We have a battery store here that specializes in these types of setups and he said I needed a single pole double throw relay.

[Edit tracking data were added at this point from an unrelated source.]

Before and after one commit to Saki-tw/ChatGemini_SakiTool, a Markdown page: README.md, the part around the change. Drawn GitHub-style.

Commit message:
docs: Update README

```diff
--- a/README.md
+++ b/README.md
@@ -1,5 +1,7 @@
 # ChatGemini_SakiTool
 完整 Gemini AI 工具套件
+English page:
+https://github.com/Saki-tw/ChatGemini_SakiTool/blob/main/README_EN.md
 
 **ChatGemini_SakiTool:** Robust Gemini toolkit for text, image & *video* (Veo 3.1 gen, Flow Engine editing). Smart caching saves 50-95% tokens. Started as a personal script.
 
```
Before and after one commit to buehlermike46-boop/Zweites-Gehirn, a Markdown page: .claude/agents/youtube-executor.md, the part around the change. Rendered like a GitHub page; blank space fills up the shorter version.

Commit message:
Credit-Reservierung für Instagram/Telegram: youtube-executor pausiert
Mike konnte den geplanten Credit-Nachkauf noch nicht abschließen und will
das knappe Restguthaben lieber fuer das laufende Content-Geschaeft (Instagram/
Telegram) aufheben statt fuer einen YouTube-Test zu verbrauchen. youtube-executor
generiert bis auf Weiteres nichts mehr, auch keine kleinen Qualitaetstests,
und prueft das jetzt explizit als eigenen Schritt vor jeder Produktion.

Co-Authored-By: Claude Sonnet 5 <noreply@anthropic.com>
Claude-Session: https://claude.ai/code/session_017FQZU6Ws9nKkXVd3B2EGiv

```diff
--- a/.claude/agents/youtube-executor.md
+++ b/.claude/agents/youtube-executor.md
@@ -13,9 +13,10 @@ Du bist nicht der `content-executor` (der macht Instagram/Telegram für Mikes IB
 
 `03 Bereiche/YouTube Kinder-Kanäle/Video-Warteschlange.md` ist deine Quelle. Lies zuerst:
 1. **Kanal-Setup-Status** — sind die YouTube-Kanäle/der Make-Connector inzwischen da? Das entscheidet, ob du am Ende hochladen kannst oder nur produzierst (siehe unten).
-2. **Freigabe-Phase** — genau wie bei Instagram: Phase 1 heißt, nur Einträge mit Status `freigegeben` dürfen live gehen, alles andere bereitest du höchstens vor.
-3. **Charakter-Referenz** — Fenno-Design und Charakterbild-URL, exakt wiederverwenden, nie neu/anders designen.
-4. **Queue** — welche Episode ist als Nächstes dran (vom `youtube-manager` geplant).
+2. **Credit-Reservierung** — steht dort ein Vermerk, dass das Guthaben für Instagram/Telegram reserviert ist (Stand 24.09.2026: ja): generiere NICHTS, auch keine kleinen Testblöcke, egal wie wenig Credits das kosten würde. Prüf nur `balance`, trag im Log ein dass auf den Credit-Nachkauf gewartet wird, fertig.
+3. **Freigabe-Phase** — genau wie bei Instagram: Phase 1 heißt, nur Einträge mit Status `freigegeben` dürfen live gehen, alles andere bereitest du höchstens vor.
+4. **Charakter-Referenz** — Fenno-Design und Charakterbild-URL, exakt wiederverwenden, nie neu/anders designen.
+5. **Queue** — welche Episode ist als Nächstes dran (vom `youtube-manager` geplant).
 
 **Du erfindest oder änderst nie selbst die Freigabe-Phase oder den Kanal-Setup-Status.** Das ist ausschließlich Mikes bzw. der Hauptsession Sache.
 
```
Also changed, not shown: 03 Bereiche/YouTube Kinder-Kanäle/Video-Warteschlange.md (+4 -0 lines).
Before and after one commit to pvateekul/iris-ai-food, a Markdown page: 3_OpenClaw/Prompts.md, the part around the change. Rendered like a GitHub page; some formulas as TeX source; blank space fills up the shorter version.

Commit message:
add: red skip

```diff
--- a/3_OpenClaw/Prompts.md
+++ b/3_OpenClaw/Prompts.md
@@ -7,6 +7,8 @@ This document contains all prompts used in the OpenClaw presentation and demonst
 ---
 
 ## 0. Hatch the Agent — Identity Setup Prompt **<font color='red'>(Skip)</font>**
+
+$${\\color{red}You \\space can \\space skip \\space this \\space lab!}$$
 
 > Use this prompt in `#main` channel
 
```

He drew me a diagram for wiring it but I'm having trouble following it. If I don't get instructions here on how to wire it I'll go back tomorrow and get clarifications.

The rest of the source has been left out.